Most critical for the big Z-shape building, perhaps, is the Wrapper, a sunny perimeter expressway of circulation and support spaces: think tanks, brand rooms, pinup and display areas. Zones morph to reflect the distinct image of each resident agency—a door shaped like an oculus here, an art installation made of test tubes there. To keep order, key landmarks such as coffee bars and coat closets are located consistently. Two central corridors, mirror images in layout, exhibit very different personalities. "We called one core the Supremes, a nod to local Motown heritage. It's a metaphorical 'dress' of vibrant green drapery with paillettes and a fillip of sophisticated silver," Baisch explains. "For the other core, we used natural cedar paneling reclaimed from rural fences. It's called the Up North Cabin, a phrase familiar to many Michiganers." Other branded zones with names now second-nature to agency staffers are Garages (brand rooms), Paper Central (copy room), the Park (graphic design), and the Zone (any informal meeting area). Even the office area earned the unlikely nickname of the Sandbox.
The spaces are zoot-suited with finishes and furnishings reflecting those names. Metallic and glossy paint, including a memorable reflective orange, contrasts with the wood paneling, overscale floral fabrics, and concrete flooring. A canopy made of panels with a shredded-wheat texture sets off a meeting lounge known as Grandma's Living Room, thanks to its outsize green wingbacks and a "bear" rug that's actually rubbery white hand-cast urethane. In the Boffo Room, a theater designed for client presentations, black curtains drape the walls, and black leather covers armchairs that glide on castors over the black carpet tile.
What makes the compression-versus-release concept truly sing is the series of big moves developed by Gensler with the exhibition-design specialist Xibitz—odd sights that are intended to draw creative types from their lairs. Fabric domes were conceived as Idea Bubbles. "Sometimes they rise, and sometimes they burst," Baisch says. Enclosures that look like abstracted Airstream trailers were designed for the two- or three-person meetings that copywriters and designers thrive on. Less functional but equally alluring are installations of optical glass or crisscrossing wires. And there's a green vintage Ford pickup parked in reception at JWT. (The Ford Motor Company, a client, is across the street.)

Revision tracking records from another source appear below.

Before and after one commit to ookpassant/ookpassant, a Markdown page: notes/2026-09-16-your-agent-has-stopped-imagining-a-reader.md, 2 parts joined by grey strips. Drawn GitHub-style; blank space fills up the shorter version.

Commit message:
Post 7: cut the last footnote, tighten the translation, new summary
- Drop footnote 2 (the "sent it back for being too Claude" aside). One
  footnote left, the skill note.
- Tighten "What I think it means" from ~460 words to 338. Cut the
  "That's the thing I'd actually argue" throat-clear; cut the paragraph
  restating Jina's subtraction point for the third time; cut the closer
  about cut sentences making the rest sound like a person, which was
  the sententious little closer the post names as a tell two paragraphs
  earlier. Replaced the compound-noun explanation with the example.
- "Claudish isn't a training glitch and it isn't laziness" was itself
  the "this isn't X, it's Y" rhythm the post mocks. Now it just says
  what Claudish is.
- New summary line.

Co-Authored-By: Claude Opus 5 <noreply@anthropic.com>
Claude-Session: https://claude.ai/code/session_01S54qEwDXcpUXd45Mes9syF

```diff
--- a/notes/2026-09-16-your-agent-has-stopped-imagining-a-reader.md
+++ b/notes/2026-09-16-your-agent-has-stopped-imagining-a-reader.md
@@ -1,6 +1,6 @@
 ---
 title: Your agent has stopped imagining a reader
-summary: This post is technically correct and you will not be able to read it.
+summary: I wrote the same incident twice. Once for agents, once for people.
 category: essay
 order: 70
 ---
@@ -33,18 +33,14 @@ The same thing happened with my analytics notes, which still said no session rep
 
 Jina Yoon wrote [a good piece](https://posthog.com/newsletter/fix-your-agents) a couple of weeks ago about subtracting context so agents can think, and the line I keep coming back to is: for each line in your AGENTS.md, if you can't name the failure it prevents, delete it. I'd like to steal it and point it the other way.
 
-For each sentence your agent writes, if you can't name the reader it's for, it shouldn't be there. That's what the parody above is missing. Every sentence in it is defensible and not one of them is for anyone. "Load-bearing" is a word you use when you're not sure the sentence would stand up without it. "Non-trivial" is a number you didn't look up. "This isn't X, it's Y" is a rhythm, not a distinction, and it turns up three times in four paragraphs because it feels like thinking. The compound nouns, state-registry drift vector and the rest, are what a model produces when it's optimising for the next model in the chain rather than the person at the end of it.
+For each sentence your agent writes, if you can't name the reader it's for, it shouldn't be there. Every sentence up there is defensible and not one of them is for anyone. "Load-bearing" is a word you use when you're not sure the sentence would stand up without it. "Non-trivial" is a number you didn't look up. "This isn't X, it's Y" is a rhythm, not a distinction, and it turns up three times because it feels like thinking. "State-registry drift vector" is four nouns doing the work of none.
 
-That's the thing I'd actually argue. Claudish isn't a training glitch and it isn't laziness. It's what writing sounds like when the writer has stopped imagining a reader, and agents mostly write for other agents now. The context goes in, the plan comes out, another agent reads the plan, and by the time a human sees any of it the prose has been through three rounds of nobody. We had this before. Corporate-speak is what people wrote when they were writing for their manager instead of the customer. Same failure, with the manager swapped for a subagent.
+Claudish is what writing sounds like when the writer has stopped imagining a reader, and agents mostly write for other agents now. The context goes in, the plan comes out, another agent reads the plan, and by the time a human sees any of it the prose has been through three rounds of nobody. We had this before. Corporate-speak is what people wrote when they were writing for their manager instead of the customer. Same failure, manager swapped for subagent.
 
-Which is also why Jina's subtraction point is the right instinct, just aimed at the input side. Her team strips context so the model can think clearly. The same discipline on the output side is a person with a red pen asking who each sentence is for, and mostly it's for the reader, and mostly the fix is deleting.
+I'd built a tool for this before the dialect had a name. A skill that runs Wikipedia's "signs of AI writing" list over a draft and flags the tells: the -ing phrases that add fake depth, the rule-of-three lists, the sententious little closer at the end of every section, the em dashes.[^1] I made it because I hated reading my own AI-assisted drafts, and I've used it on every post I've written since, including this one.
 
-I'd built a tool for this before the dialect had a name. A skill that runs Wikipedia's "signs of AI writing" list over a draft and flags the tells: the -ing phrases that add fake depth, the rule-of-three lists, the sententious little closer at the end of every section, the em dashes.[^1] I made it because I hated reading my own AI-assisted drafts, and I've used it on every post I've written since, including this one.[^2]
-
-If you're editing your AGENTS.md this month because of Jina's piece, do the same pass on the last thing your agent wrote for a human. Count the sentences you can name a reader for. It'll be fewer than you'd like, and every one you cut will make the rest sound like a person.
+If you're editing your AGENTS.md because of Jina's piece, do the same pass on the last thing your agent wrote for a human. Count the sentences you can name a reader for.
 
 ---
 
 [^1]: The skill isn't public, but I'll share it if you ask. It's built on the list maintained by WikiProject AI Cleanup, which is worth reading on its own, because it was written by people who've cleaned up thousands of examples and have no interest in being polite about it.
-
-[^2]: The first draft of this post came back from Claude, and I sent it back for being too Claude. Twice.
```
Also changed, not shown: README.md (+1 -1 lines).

In these ways, Gensler ensured that the six merged entities could retain their personae in spite of WPP's corporate clustering. What's more, the agencies are confident that their modular workspaces and flexible meeting zones could absorb even more change. The proof, Baisch contends, is already documented: "There were three formal reorganizations during the year of our design process, so the planning concept is about dealing with change and letting it continue." Perhaps another big bang in the making.